* Record extracts
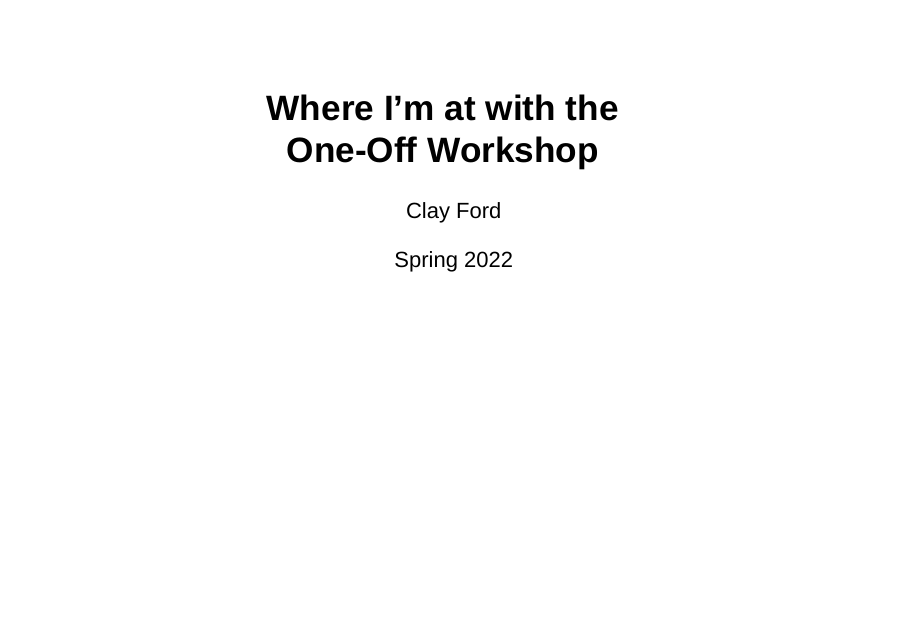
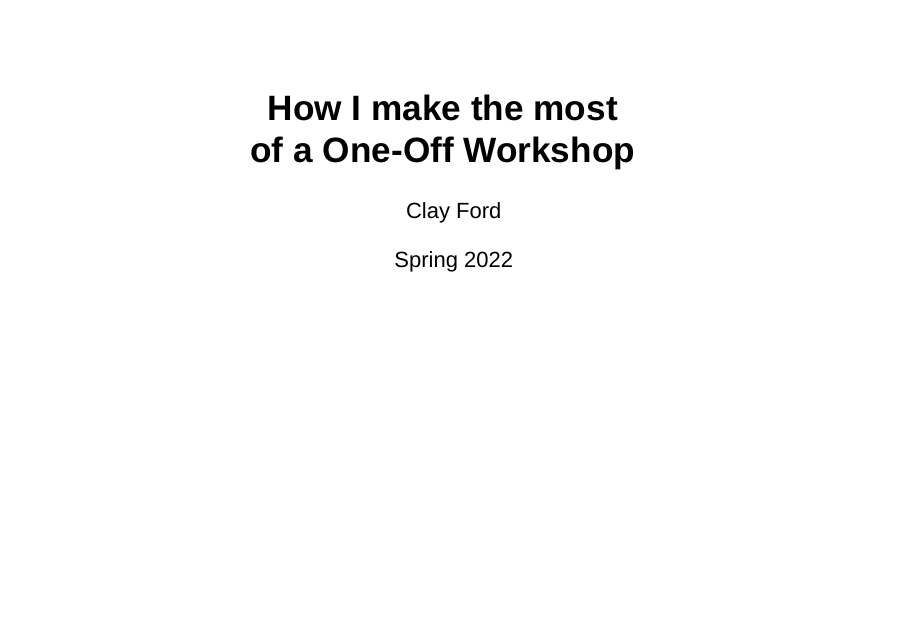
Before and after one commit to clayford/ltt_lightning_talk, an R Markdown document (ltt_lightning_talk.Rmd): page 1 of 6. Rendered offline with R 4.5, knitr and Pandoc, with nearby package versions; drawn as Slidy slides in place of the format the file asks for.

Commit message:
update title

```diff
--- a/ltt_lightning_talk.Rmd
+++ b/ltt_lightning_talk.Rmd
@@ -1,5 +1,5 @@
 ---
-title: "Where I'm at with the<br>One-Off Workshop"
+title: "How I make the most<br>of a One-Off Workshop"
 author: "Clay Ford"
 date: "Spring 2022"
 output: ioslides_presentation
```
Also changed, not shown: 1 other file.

* Task
Copy the listing above exactly, minus the pictures.

* Solved exercise
Before and after one commit to clayford/ltt_lightning_talk, an R Markdown document (ltt_lightning_talk.Rmd): page 1 of 6. Rendered offline with R 4.5, knitr and Pandoc, with nearby package versions; drawn as Slidy slides in place of the format the file asks for.

Commit message:
update title

```diff
--- a/ltt_lightning_talk.Rmd
+++ b/ltt_lightning_talk.Rmd
@@ -1,5 +1,5 @@
 ---
-title: "Where I'm at with the<br>One-Off Workshop"
+title: "How I make the most<br>of a One-Off Workshop"
 author: "Clay Ford"
 date: "Spring 2022"
 output: ioslides_presentation
```
Also changed, not shown: 1 other file.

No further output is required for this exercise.